In its early stages, Pokémon Go had no restrictions to keep people from playing it when they were driving. This frequently made the game a distraction for drivers in Illinois and across the U.S., especially when they needed to visit Pokéstops to obtain in-game items. A recent study, shared online but still awaiting peer review, conducted by two professors at Purdue University shows just how much of an effect the game has had on car crash rates.
The authors studied the car crash reports made in the months preceding and following the July 2016 launch of Pokémon Go, concentrating on Tippecanoe County, Indiana. They then counted the number of accidents that took place at intersections within 100 meters of a Pokéstop. Across the county, 134 more accidents and two more deaths occurred at such intersections in those months following the launch than in the months preceding it. There was a 26.5 percent increase in accidents near Pokéstops with the majority of them attributed to a distracted driver.
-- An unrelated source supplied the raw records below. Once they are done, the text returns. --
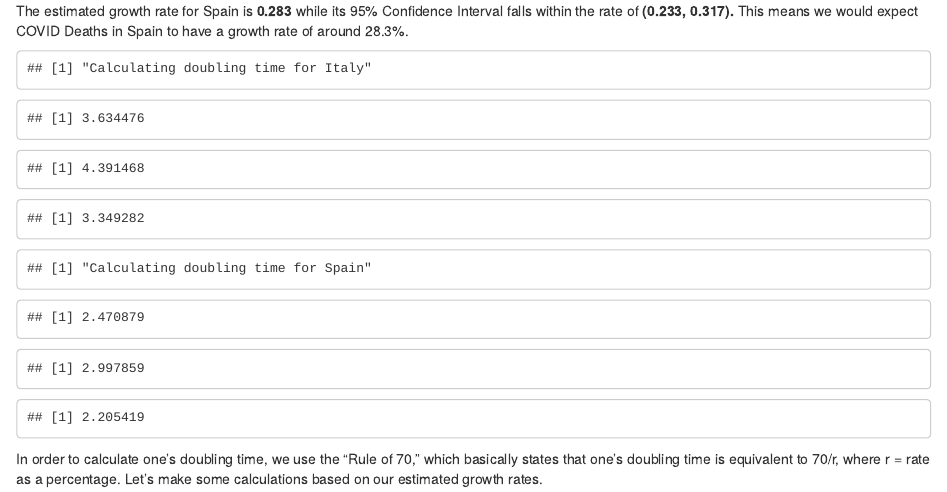
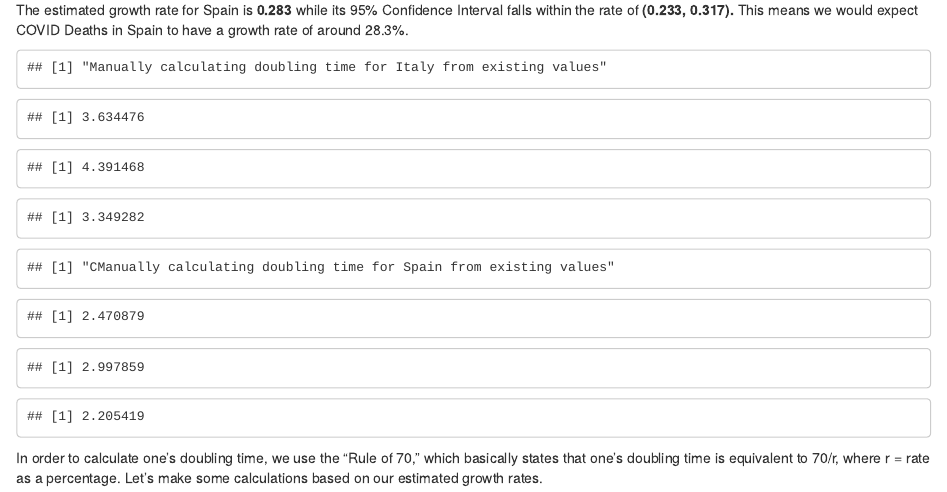
Before and after one commit to andrew-w-123/SDS_315_HW8, an R Markdown document (HW8.Rmd): the page in a window 1100 px wide, from 2440 px down before the commit and from 2480 px down after it, so that both start at the same text. Rendered offline with R 4.5, knitr and Pandoc, with nearby package versions; some code elsewhere in the file could not run offline.

Commit message:
Update HW8.Rmd

```diff
--- a/HW8.Rmd
+++ b/HW8.Rmd
@@ -179,12 +180,12 @@ The estimated growth rate for Spain is **0.283** while its 95% Confidence Interv
 
 # "Rule of 70" to calculate a doubling time, divide 70 by the growth rate, expressed as a percentage - 70/r
 
-print("Calculating doubling time for Italy")
+print("Manually calculating doubling time for Italy from existing values")
 70 / 19.26
 70 / 15.94
 70 / 20.90
 
-print("Calculating doubling time for Spain")
+print("CManually calculating doubling time for Spain from existing values")
 70 / 28.33
 70 / 23.35
 70 / 31.74
```
Also changed, not shown: HW8.Rmd (1 more changed lines).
Using the data from the study, it can be estimated that nationwide, there were 145,000 additional crashes, 29,000 injuries and 250 deaths that were caused by people playing Pokémon Go. The number would be larger if the study accounted for those accidents that took place farther away from a Pokéstop, where players were searching for wild Pokémon or unknown locations.
When distracted driving leads to an accident, although the victim can file an injury claim, he or she will most likely need legal assistance. A lawyer can determine if the victim contributed to the accident, estimate a reasonable settlement and hire investigators to bring together the proof of negligence and the necessary paperwork, like police reports and medical documents. That's when negotiations can begin with the other driver's insurance company. If the company is unwilling to pay, an attorney can advise his or her client about litigating.